Web page edit records

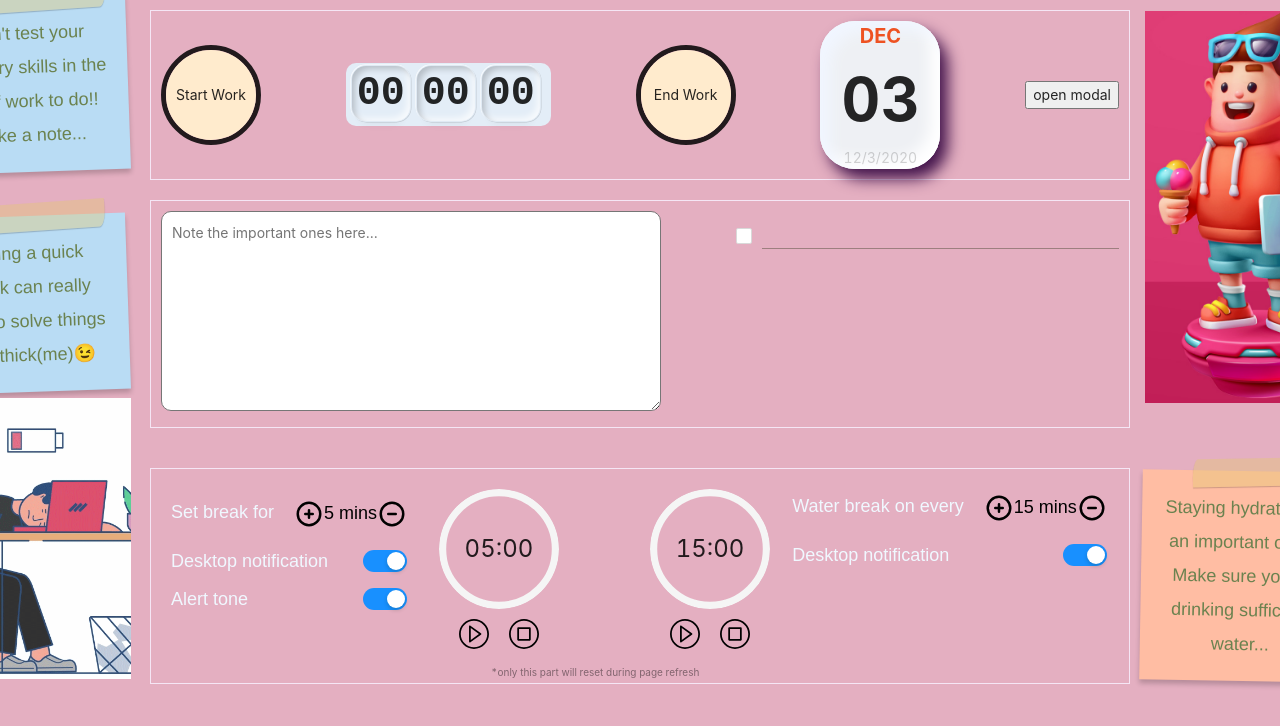
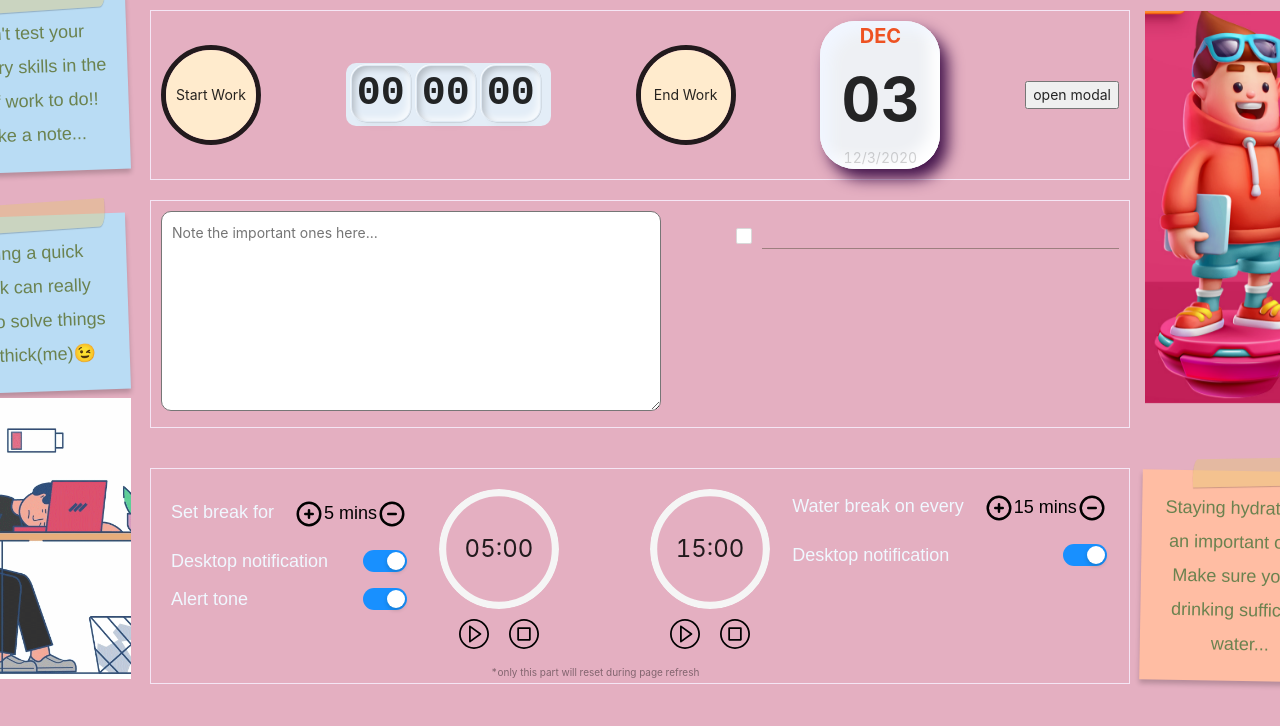
Before and after one commit to karthick3018/wfh-mate, a React (Create React App) app: page / in a window 1280 px wide. In both pictures the pointer is over the element 1245 px from the left and 213 px from the top of the page. Shown: the top 726 px of the page. Built offline with nearby package versions, Linux system fonts and the light colour scheme.

Commit message:
image rotate

```diff
--- a/src/components/note/notes.css
+++ b/src/components/note/notes.css
@@ -22,6 +22,10 @@
   top: -190px;
 }
 
+.mate-image-wrapper:hover{
+  transform: rotateY(-180deg) ;
+}
+
 .mate-figure{
   max-width: 200px;
 }
--- a/src/components/workTimer/workTimer.css
+++ b/src/components/workTimer/workTimer.css
@@ -45,6 +45,7 @@ border: 1px solid rgba(0,0,0,0.01);
 
 .control-button:hover {
   box-shadow: 0 0 0 5px rgba(255, 255, 255, 1);
+  cursor: pointer;
 }
 
 .control-button-inner{
```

Activity: Leave out the pictures and set down all of the data exactly.

Result:
Before and after one commit to karthick3018/wfh-mate, a React (Create React App) app: page / in a window 1280 px wide. In both pictures the pointer is over the element 1245 px from the left and 213 px from the top of the page. Shown: the top 726 px of the page. Built offline with nearby package versions, Linux system fonts and the light colour scheme.

Commit message:
image rotate

```diff
--- a/src/components/note/notes.css
+++ b/src/components/note/notes.css
@@ -22,6 +22,10 @@
   top: -190px;
 }
 
+.mate-image-wrapper:hover{
+  transform: rotateY(-180deg) ;
+}
+
 .mate-figure{
   max-width: 200px;
 }
--- a/src/components/workTimer/workTimer.css
+++ b/src/components/workTimer/workTimer.css
@@ -45,6 +45,7 @@ border: 1px solid rgba(0,0,0,0.01);
 
 .control-button:hover {
   box-shadow: 0 0 0 5px rgba(255, 255, 255, 1);
+  cursor: pointer;
 }
 
 .control-button-inner{
```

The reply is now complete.